Finally, here’s a picture of Rick Claxton’s dog Mike, a younger brother of Jack’s,  pointing a turkey in his yard in southern New Hampshire this morning.  The turkey hunters are definitely winning as the state fish and game dept. here in New Hampshire had an aggressive stocking program for turkeys a number of years ago.  I keep hoping for a good old fashion winter with 6 or 8 feet of snow and two weeks of temperature below zero to wipe them out up here, but global warming seems to have turned the North Country into turkey habitat.

Sunday, April 29, 2012

Autumn Moon Wins Number Six

6X Champion Autumn Moon
According to a text message I got from Jack Harang this afternoon, Autumn Moon (Littermate to Wild Apple Jack) won his sixth championship today when he bested a field of 45 dogs at the US Complete Great Lakes Regional Championship.  This is his second win at this event.  His other titles include the 2008 Grand National Grouse Championship, The 2011 Lakes States Championship, 2010 New York State Grouse Championship, and the 2009 Michigan Woodcock Championship.  One of the great attributes of our dogs appears to be their competitive longevity.  Autumn Moon and Wild Apple Jack are now eight and they have both won a championship this spring.  Many dogs get hot for a year or two but few have the durability to stay at the top of their game as long as these two.
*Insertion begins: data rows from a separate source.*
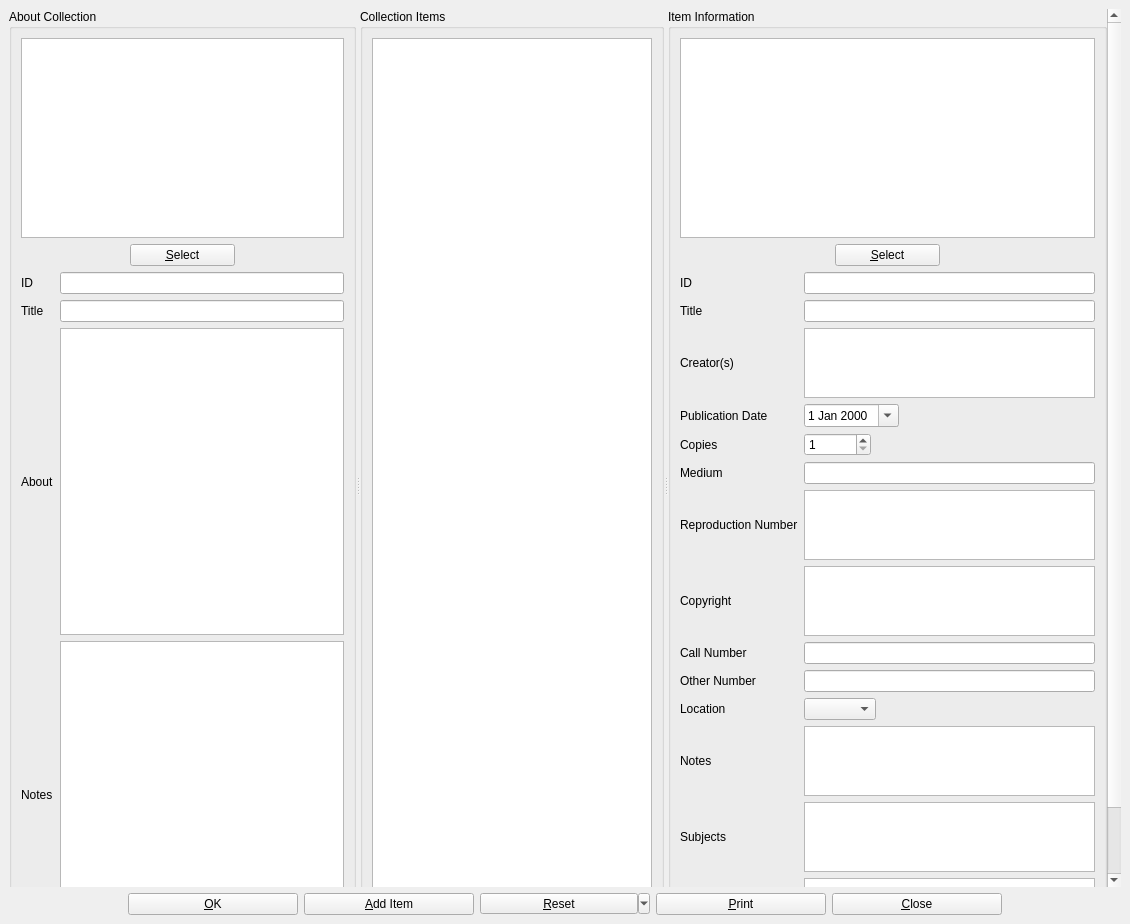
This is photographinfo.ui in textbrowser/biblioteq as Qt 5 draws it before an edit. The edited form follows.
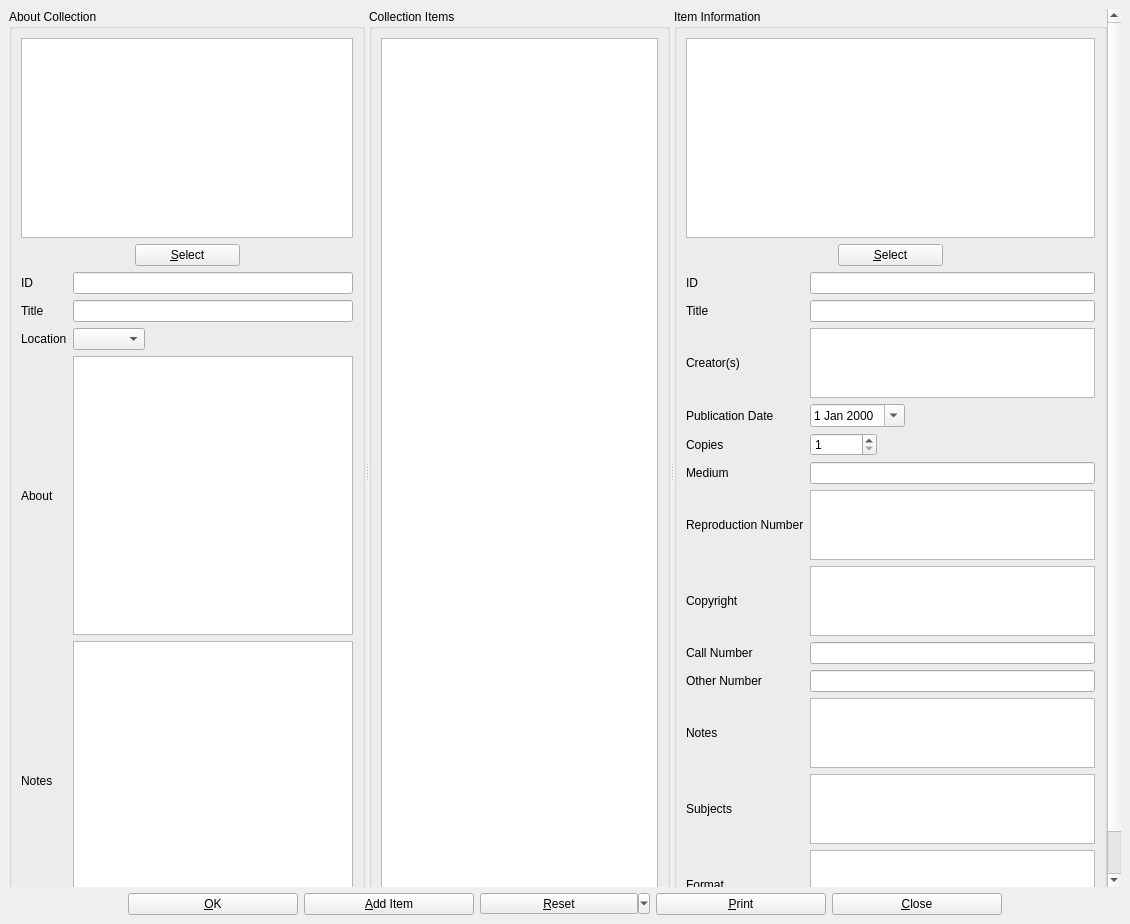
This is the edited form. Icons and pictures are not drawn. Custom widgets are drawn as their Qt base class.

Commit message: Moved location from photograph to photograph_collection.

```diff
--- a/photographinfo.ui
+++ b/photographinfo.ui
@@ -131,28 +131,28 @@
               <item row="1" column="1">
                <widget class="QLineEdit" name="title_collection"/>
               </item>
-              <item row="2" column="0">
+              <item row="3" column="0">
                <widget class="QLabel" name="label">
                 <property name="text">
                  <string>About</string>
                 </property>
                </widget>
               </item>
-              <item row="2" column="1">
+              <item row="3" column="1">
                <widget class="QTextEdit" name="about_collection">
                 <property name="acceptRichText">
                  <bool>false</bool>
                 </property>
                </widget>
               </item>
-              <item row="3" column="0">
+              <item row="4" column="0">
                <widget class="QLabel" name="label_3">
                 <property name="text">
                  <string>Notes</string>
                 </property>
                </widget>
               </item>
-              <item row="3" column="1">
+              <item row="4" column="1">
                <widget class="QTextEdit" name="notes_collection">
                 <property name="acceptRichText">
                  <bool>false</bool>
@@ -169,6 +169,33 @@
               <item row="0" column="1">
                <widget class="QLineEdit" name="id_collection"/>
               </item>
+              <item row="2" column="0">
+               <widget class="QLabel" name="label_20">
+                <property name="text">
+                 <string>Location</string>
+                </property>
+               </widget>
+              </item>
+              <item row="2" column="1">
+               <layout class="QHBoxLayout" name="_4">
+                <item>
+                 <widget class="QComboBox" name="location"/>
+                </item>
+                <item>
+                 <spacer>
+                  <property name="orientation">
+                   <enum>Qt::Horizontal</enum>
+                  </property>
+                  <property name="sizeHint" stdset="0">
+                   <size>
+                    <width>40</width>
+                    <height>20</height>
+                   </size>
+                  </property>
+                 </spacer>
+                </item>
+               </layout>
+              </item>
              </layout>
             </item>
            </layout>
@@ -332,7 +359,7 @@
                 </item>
                </layout>
               </item>
-              <item row="11" column="0">
+              <item row="10" column="0">
                <widget class="QLabel" name="label_8">
                 <property name="text">
                  <string>Notes</string>
@@ -381,33 +408,6 @@
                 </property>
                </widget>
               </item>
-              <item row="10" column="0">
-               <widget class="QLabel" name="label_19">
-                <property name="text">
-                 <string>Location</string>
-                </property>
-               </widget>
-              </item>
-              <item row="10" column="1">
-               <layout class="QHBoxLayout" name="_4">
-                <item>
-                 <widget class="QComboBox" name="location"/>
-                </item>
-                <item>
-                 <spacer>
-                  <property name="orientation">
-                   <enum>Qt::Horizontal</enum>
-                  </property>
-                  <property name="sizeHint" stdset="0">
-                   <size>
-                    <width>40</width>
-                    <height>20</height>
-                   </size>
-                  </property>
-                 </spacer>
-                </item>
-               </layout>
-              </item>
               <item row="5" column="0">
                <widget class="QLabel" name="label_5">
                 <property name="text">
@@ -432,14 +432,14 @@
               <item row="1" column="1">
                <widget class="QLineEdit" name="title_item"/>
               </item>
-              <item row="11" column="1">
+              <item row="10" column="1">
                <widget class="QTextEdit" name="notes_item">
                 <property name="acceptRichText">
                  <bool>false</bool>
                 </property>
                </widget>
               </item>
-              <item row="12" column="0">
+              <item row="11" column="0">
                <widget class="QLabel" name="label_9">
                 <property name="text">
                  <string>Subjects</string>
@@ -456,7 +456,7 @@
                 </property>
                </widget>
               </item>
-              <item row="13" column="0">
+              <item row="12" column="0">
                <widget class="QLabel" name="label_11">
                 <property name="text">
                  <string>Format</string>
@@ -524,7 +524,7 @@
                 </property>
                </widget>
               </item>
-              <item row="12" column="1">
+              <item row="11" column="1">
                <widget class="QTextEdit" name="subjects_item">
                 <property name="readOnly">
                  <bool>false</bool>
@@ -534,7 +534,7 @@
                 </property>
                </widget>
               </item>
-              <item row="13" column="1">
+              <item row="12" column="1">
                <widget class="QTextEdit" name="format_item">
                 <property name="readOnly">
                  <bool>false</bool>
```
Left out of the diff: 2 changed lines with no effect on the pictures. The commit also changes 10 other files.
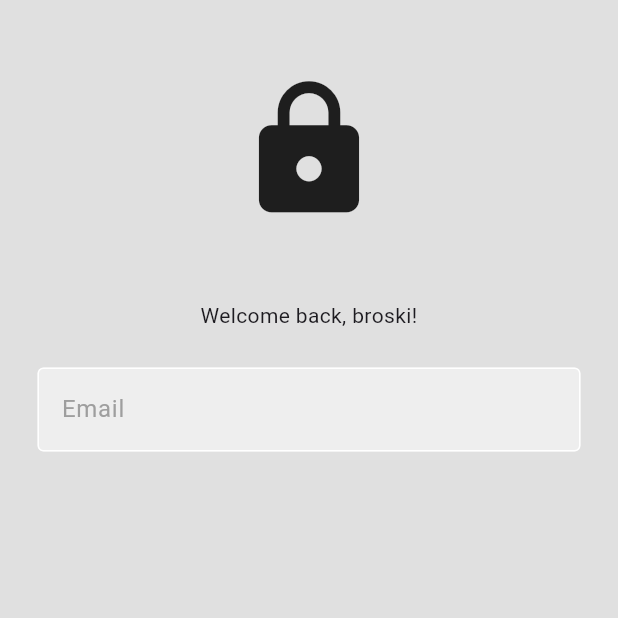
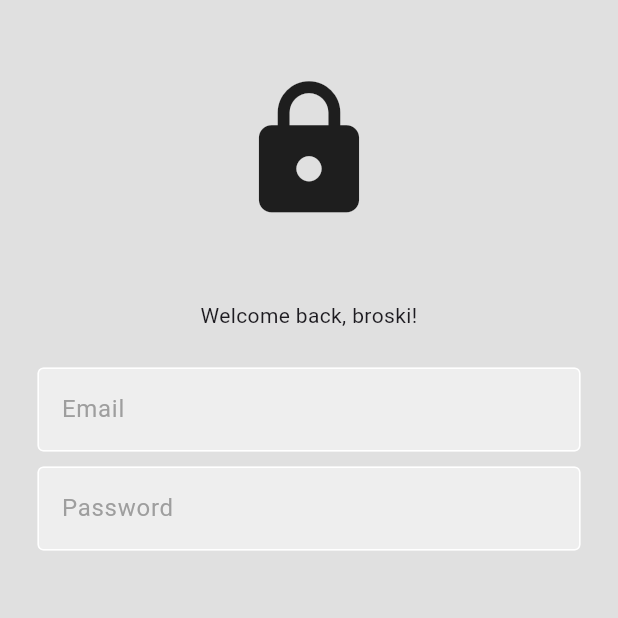
Before and after one commit to Delos-343/SosMed-App, a Flutter app: the screen it shows after launch, on a phone screen of 412 x 824 dp, the top half of it. Run offline on Flutter 3.47's test engine with Material 3 defaults, Android fonts, the phone set to English and light mode, and no system bars; Roboto replaces fonts that are missing (Raleway).

Commit message:
Finished password field

```diff
--- a/lib/pages/login_page.dart
+++ b/lib/pages/login_page.dart
@@ -53,7 +53,16 @@ class _LoginPageState extends State<LoginPage> {
                   obscureText: false,
                 ),
 
+                SizedBox(height: 10),
+
                 // Password
+                MyTextField(
+                  controller: passwordTextController,
+                  hintText: 'Password',
+                  obscureText: true,
+                ),
+
+                SizedBox(height: 10),
 
                 // Sign In Btn
 
```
Another Day At the Office

Tony and I traveled over to the Mid Coast Maine field Trial yesterday and it turned out to be a good trip for most of the dogs.  Frankie, Trash, and LJ (in that order) won the puppy stake.  And then Frankie came back a couple hours later and won the derby with a woodcock find (probably the same one from the puppy as mentioned below).  Second in the derby went to Brian Breveleri with Gabe and 3rd went to Jazzy with John Adsit.  Not bad for only his second trip to a field trial.  Joe Dahl and Jeff Mahaney judged the puppy stake and Joe told us afterwards that Little Thuddy  and then Abbie were the next two pups.  LJ started a little slow (for him) and wasn't able to beat out Tony's two shags.  And Little Thuddy spent a little too much time running the mowed lanes and not attacking the cover as much as the three above him.

LJ was in the first brace and had a really nice find on a woodcock where we could see standing on an edge from about 100 yards away.  As we got to him, Trash who was braced with him came in and backed then the bird flew and so did the pups.  Shortly there after Trash found the same bird for her own find.

I missed Frankie's run in the puppy as I had to go run Jack.  The wind was blowing hard all day and it was almost impossible to hear the bells beyond 75 yards and Jack is usually well beyond that.  He did have a woodcock find but it was after time and I had to use the Garmin to find him.  Later in the day the wind subsided a bit and Chris Mathan had an afternoon she will long remember.  In the 7th brace Kit had a grouse and woodcock find to be the first dog of the day to finish with clean bird work and then she followed it up with a grouse find for Rita in 8th brace.  Those two performances held up and she took first with Kit and second with Rita.  Great work in a 21 dog wild bird stake that included a lot of really good dogs.

Except for the wind the weather was great.  They have a gun dog stake to run Sunday morning and another shooting dog stake to follow.  They have a great group of people, nice grounds, and put on a quality trial.  Word is the Joe McCarl and Steve Groy are coming up from Pennsylvania to judge the Championship on these grounds the last weekend in September.  Considering the bird that were moved and the grouse we herard drumming late in the day it should be a good trial to mark on your calendar.

The Big Thudd took a lot of pictures hopefully he'll share them when he gets back to "work" tomorrow.  Chris was also taking pictures and I'm sure she'll post them as well.